In the following excerpt, also from the 1984 Berkshire Hathaway Shareholder Letter, Buffett covers the exact opposite type of earnings: "unrestricted".
Here's his explanation of how unrestricted earnings should be treated:
For a number of reasons managers like to withhold unrestricted, readily distributable earnings from shareholders - to expand the corporate empire over which the managers rule, to operate from a position of exceptional financial comfort, etc. But we believe there is only one valid reason for retention. Unrestricted earnings should be retained only when there is a reasonable prospect - backed preferably by historical evidence or, when appropriate, by a thoughtful analysis of the future - that for every dollar retained by the corporation, at least one dollar of market value will be created for owners. This will happen only if the capital retained produces incremental earnings equal to, or above, those generally available to investors.
To illustrate, let’s assume that an investor owns a risk-free 10% perpetual bond with one very unusual feature.
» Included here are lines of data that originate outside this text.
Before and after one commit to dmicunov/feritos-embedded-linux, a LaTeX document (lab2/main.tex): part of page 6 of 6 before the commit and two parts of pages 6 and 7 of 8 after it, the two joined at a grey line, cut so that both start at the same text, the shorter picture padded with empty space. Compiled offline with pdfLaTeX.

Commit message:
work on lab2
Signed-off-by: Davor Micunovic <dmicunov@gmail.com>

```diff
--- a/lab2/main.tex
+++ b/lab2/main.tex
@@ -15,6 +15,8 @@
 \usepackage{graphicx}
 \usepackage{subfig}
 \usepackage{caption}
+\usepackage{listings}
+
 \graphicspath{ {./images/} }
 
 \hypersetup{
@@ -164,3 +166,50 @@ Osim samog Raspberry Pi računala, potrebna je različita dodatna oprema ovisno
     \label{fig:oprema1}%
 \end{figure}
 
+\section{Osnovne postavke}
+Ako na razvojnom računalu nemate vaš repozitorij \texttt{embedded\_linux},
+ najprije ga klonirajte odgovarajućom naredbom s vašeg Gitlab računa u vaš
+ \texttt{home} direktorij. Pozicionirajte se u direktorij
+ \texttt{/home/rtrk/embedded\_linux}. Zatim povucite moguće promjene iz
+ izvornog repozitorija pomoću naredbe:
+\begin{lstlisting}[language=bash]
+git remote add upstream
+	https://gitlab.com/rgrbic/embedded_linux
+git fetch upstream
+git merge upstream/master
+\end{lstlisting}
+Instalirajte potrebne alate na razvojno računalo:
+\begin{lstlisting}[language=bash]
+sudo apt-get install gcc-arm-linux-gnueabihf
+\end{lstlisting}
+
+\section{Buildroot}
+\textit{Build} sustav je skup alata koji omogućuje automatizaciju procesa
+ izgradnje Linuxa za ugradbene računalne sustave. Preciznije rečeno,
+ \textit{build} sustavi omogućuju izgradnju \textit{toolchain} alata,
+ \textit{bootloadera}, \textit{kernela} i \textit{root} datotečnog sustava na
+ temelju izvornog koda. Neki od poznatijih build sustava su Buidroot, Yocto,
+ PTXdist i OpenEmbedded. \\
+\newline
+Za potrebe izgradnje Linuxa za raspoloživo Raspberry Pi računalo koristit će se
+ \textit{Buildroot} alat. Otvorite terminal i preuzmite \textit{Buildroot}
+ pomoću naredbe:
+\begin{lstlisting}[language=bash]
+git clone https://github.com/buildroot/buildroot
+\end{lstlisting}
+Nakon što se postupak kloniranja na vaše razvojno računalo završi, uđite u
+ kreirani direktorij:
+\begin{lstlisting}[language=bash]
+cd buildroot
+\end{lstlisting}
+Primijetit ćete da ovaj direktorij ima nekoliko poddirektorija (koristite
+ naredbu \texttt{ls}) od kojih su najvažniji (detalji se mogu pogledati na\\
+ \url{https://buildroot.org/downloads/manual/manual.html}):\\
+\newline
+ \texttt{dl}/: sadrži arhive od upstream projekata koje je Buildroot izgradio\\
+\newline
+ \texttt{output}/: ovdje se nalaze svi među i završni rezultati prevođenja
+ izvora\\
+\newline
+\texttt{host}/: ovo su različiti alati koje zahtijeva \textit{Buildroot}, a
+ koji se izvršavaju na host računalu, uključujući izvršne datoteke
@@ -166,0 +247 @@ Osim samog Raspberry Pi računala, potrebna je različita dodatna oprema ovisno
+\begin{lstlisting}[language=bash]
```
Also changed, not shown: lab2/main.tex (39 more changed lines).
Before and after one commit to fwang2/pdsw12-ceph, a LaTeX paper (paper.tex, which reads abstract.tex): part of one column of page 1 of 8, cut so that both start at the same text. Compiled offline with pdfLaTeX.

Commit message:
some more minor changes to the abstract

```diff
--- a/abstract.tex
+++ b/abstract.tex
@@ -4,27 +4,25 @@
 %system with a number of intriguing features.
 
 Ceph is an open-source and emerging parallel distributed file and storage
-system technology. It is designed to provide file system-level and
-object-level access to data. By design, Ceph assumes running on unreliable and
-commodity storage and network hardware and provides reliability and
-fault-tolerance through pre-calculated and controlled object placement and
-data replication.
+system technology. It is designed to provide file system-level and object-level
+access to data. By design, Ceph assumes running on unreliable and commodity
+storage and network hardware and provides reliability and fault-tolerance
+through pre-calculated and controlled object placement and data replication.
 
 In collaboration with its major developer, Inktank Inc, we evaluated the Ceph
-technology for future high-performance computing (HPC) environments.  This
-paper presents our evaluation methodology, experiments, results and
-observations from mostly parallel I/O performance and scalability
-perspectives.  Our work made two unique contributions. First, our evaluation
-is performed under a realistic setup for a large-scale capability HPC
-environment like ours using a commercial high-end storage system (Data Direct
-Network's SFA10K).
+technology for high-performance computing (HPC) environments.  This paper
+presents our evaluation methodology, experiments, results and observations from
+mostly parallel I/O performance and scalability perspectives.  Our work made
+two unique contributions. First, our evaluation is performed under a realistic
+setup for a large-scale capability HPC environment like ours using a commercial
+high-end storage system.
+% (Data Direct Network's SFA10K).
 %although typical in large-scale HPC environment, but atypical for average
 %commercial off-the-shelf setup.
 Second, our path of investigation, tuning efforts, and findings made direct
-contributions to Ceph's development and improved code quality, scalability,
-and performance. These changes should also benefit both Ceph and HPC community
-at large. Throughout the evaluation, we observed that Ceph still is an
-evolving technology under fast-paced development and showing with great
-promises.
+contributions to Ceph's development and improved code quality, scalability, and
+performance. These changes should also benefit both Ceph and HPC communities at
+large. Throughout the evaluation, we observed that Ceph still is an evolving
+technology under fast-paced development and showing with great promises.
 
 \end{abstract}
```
Each year the investor can elect either to take his 10% coupon in cash, or to reinvest the coupon in more 10% bonds with identical terms; i.e., a perpetual life and coupons offering the same cash-or-reinvest option. If, in any given year, the prevailing interest rate on long-term, risk-free bonds is 5%, it would be foolish for the investor to take his coupon in cash since the 10% bonds he could instead choose would be worth considerably more than 100 cents on the dollar. Under these circumstances, the investor wanting to get his hands on cash should take his coupon in additional bonds and then immediately sell them. By doing that, he would realize more cash than if he had taken his coupon directly in cash. Assuming all bonds were held by rational investors, no one would opt for cash in an era of 5% interest rates, not even those bondholders needing cash for living purposes.
If, however, interest rates were 15%, no rational investor would want his money invested for him at 10%. Instead, the investor would choose to take his coupon in cash, even if his personal cash needs were nil. The opposite course - reinvestment of the coupon - would give an investor additional bonds with market value far less than the cash he could have elected. If he should want 10% bonds, he can simply take the cash received and buy them in the market, where they will be available at a large discount.
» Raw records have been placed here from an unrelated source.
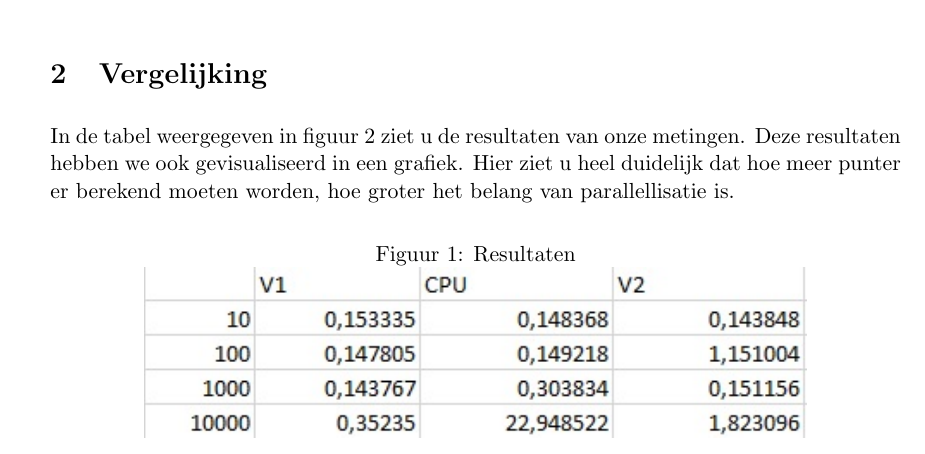
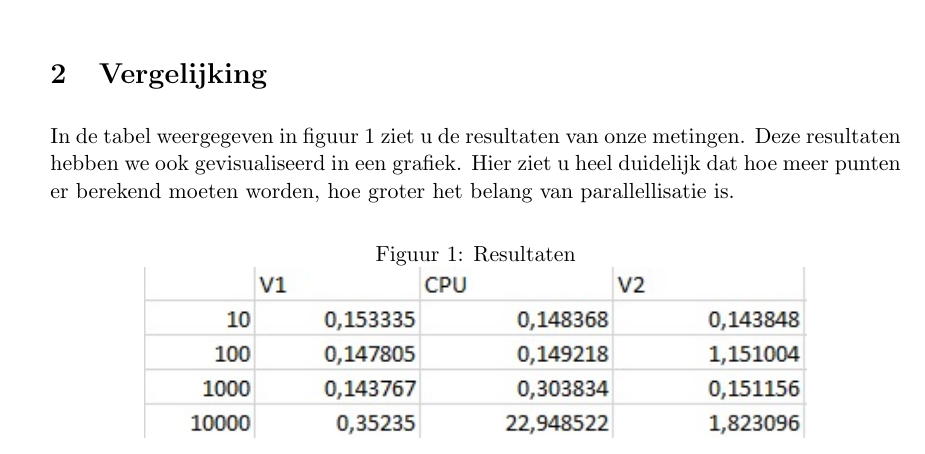
Before and after one commit to robbe000/Parallele-Programatie, a LaTeX document (verslag.tex): part of page 4 of 5, cut so that both start at the same text. Compiled offline with pdfLaTeX.

Commit message:
Laatste verbetering

```diff
--- a/verslag.tex
+++ b/verslag.tex
@@ -209,7 +209,7 @@ __kernel void simulate_gravity( __global float3 *host_pos, __global float3_ *hos
 		\end{lstlisting}
 
 	\section{Vergelijking}
-	In de tabel weergegeven in figuur \ref{tabel} ziet u de resultaten van onze metingen. Deze resultaten hebben we ook gevisualiseerd in een grafiek. Hier ziet u heel duidelijk dat hoe meer punter er berekend moeten worden, hoe groter het belang van parallellisatie is.
+	In de tabel weergegeven in figuur \ref{tabel} ziet u de resultaten van onze metingen. Deze resultaten hebben we ook gevisualiseerd in een grafiek. Hier ziet u heel duidelijk dat hoe meer punten er berekend moeten worden, hoe groter het belang van parallellisatie is.
 
 	\begin{figure}[htbp]
 		\caption{Resultaten}
```
Also changed, not shown: verslag.pdf, verslag.tex (1 more changed lines).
An analysis similar to that made by our hypothetical bondholder is appropriate for owners in thinking about whether a company’s unrestricted earnings should be retained or paid out. Of course, the analysis is much more difficult and subject to error because the rate earned on reinvested earnings is not a contractual figure, as in our bond case, but rather a fluctuating figure. Owners must guess as to what the rate will average over the intermediate future. However, once an informed guess is made, the rest of the analysis is simple: you should wish your earnings to be reinvested if they can be expected to earn high returns, and you should wish them paid to you if low returns are the likely outcome of reinvestment.
For many years Berkshire Hathaway (BRKa) has been able to earn far better than market returns on the earnings it retains. Much of those returns came down to Buffett's enormous skill. It made sense to not pay a dividend.
Today, considering Berkshire Hathaway's size, how long before it cannot put those earnings to good use and earn a greater than market rate of return with all of the dollars?
It could be a while yet, but it seems likely that the distribution of at least a small portion of its sizable quantity of unrestricted earnings in the form of dividends will need to begin.